Biosphere reserves are areas of terrestrial and coastal ecosystems promoting solutions to reconcile the conservation of biodiversity with its sustainable use. They are internationally recognized, nominated by national governments and remain under sovereign jurisdiction of the states where they are located.
Biosphere reserves serve in some ways as “living laboratories” for testing out and demonstrating integrated management of land, water and biodiversity. Collectively, biosphere reserves form a World Network. Within this network, exchanges of information, experiences and personnel are facilitated.
UNESCO - World Network of Biosphere Reserves
The United Nations Educational, Scientific and Cultural Organization (UNESCO) was created on November 16, 1945. It’s main goal is to “contribute to peace and security by promoting collaboration among nations through education, science and culture”.
In 1968, UNESCO organized the Biosphere Conference, which saw the beginning of the concept of a “Biosphere Reserve”. This was the first intergovernmental conference examining how to reconcile conservation and use of natural resources, thus foreshadowing the present-day notion of sustainable development. This conference resulted in the launching of the UNESCO "Man and the Biosphere" (MAB) Programme in 1970.

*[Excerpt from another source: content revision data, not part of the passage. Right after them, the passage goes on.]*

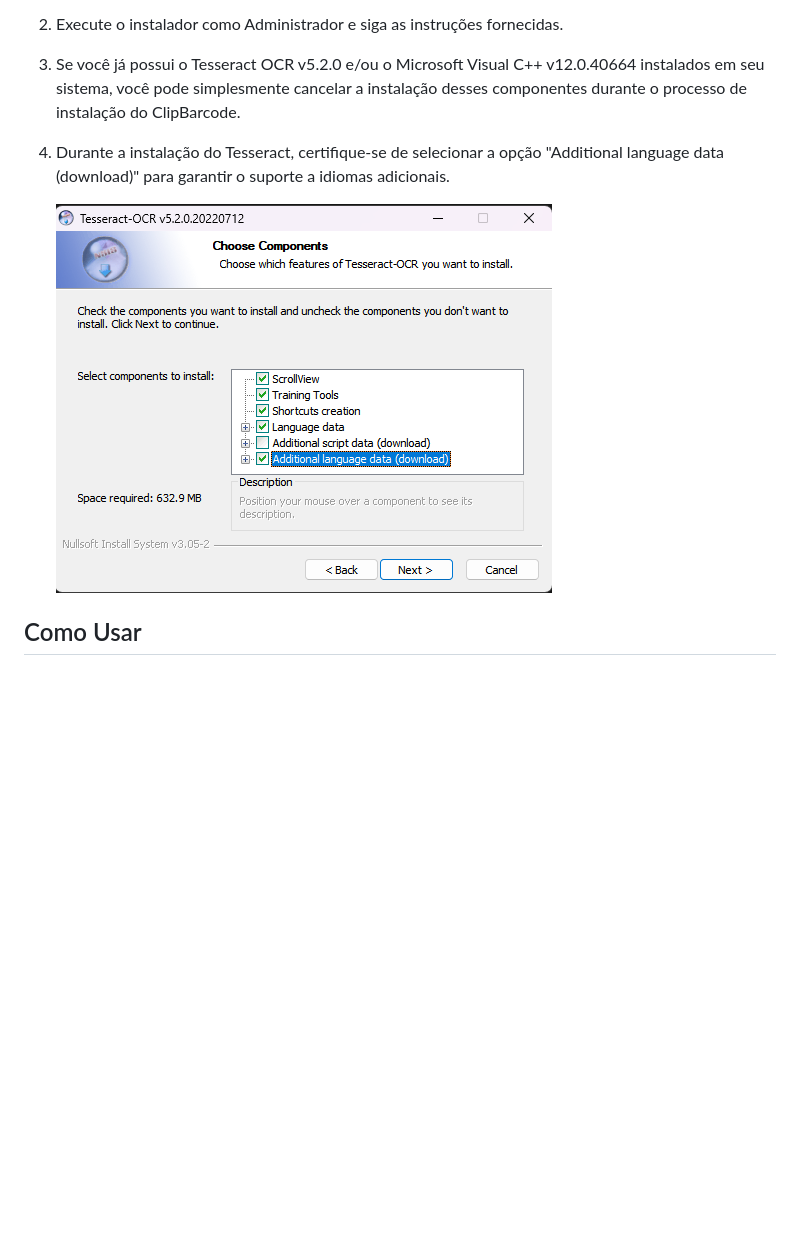
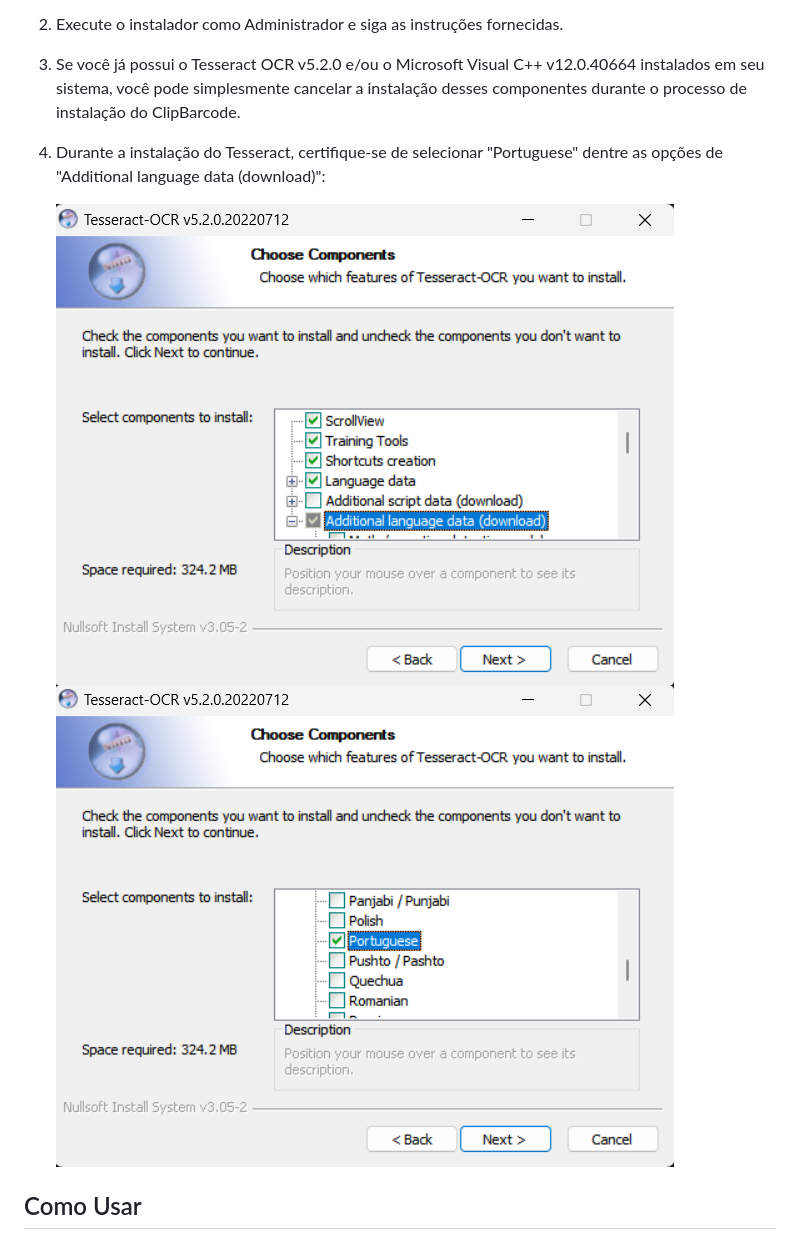
Before and after one commit to viniciusccosta/ClipBarcode, a Markdown page: README.md, the part around the change. GitHub-like rendering; pictures changed too: readme/tesseract_install_additional_language.png (deleted), readme/tesseract_install_additional_language_1.png (added), readme/tesseract_install_additional_language_2.png (added); blank space fills up the shorter version.

Commit message:
Atualização dos prints do README.

```diff
--- a/README.md
+++ b/README.md
@@ -20,9 +20,10 @@ Para instalar o **ClipBarcode**, siga as etapas abaixo:
 1. Baixe o arquivo de Instalação: [**clipbarcode_v1.2_win64.exe**](https://github.com/viniciusccosta/ClipBarcode/releases/download/v1.2/clipbarcode_v1.2_win64.exe)
 2. Execute o instalador como Administrador e siga as instruções fornecidas.
 3. Se você já possui o Tesseract OCR v5.2.0 e/ou o Microsoft Visual C++ v12.0.40664 instalados em seu sistema, você pode simplesmente cancelar a instalação desses componentes durante o processo de instalação do ClipBarcode.
-4. Durante a instalação do Tesseract, certifique-se de selecionar a opção "Additional language data (download)" para garantir o suporte a idiomas adicionais.
+4. Durante a instalação do Tesseract, certifique-se de selecionar "Portuguese" dentre as opções de "Additional language data (download)":
 
-    ![Screenshot](./readme/tesseract_install_additional_language.png)
+    ![Screenshot](./readme/tesseract_install_additional_language_1.png)
+    ![Screenshot](./readme/tesseract_install_additional_language_2.png)
 
 ## Como Usar
 
```
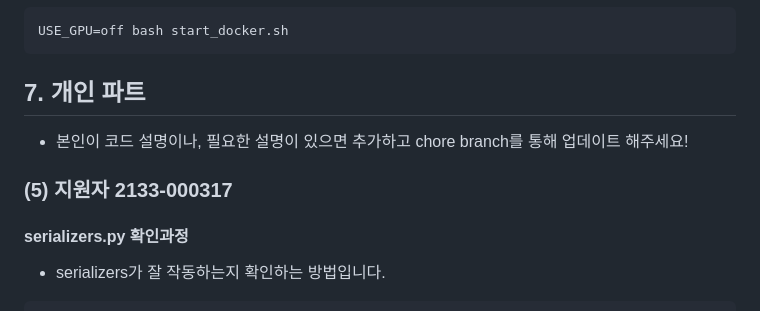
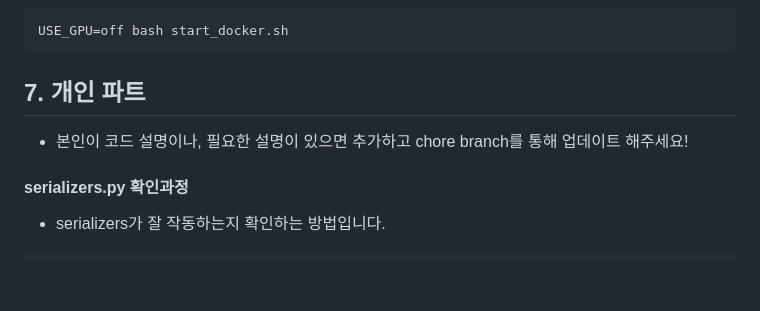
Before and after one commit to yeseong33/OD, a Markdown page: README.md, the part around the change. GitHub-like rendering; blank space fills up the shorter version.

```diff
--- a/README.md
+++ b/README.md
@@ -358,8 +358,6 @@ USE_GPU=off bash start_docker.sh
 - 본인이 코드 설명이나, 필요한 설명이 있으면 추가하고 chore branch를 통해 업데이트 해주세요!
 
 
-### (5) 지원자 2133-000317
-
 #### serializers.py 확인과정
 
 - serializers가 잘 작동하는지 확인하는 방법입니다.
```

One of the original MAB projects consisted in establishing a coordinated World Network of sites representing the main ecosystems of the planet in which genetic resources would be protected, and where research on ecosystems as well as monitoring and training work could be carried out. These sites were named as "Biosphere Reserves”.
The Man and Biosphere Program recognizes areas that:
- Are typical of the world’s major terrestrial or coastal ecosystems;
- Demonstrate innovative approaches to living and working in harmony with nature; and
- Demonstrate how to achieve a sustainable balance between conserving natural ecosystems and biodiversity and fostering sound economic development.
In the world, there are more than 600 Biosphere Reserves in over 100 countries.
In Canada, there are 16 biosphere reserves in 8 provinces.
World Network of Biosphere Reserves since 2007. In 2015, it also joined the World Network of Island and Coastal Biosphere Reserves, a sub-network of the WNBR formed by the representatives of twenty islands and coastal biosphere reserves around the world, which aims to study, implement and disseminate island and coastal strategies to preserve biodiversity and heritage, promote sustainable development, and adapt to and mitigate the effects of climate change.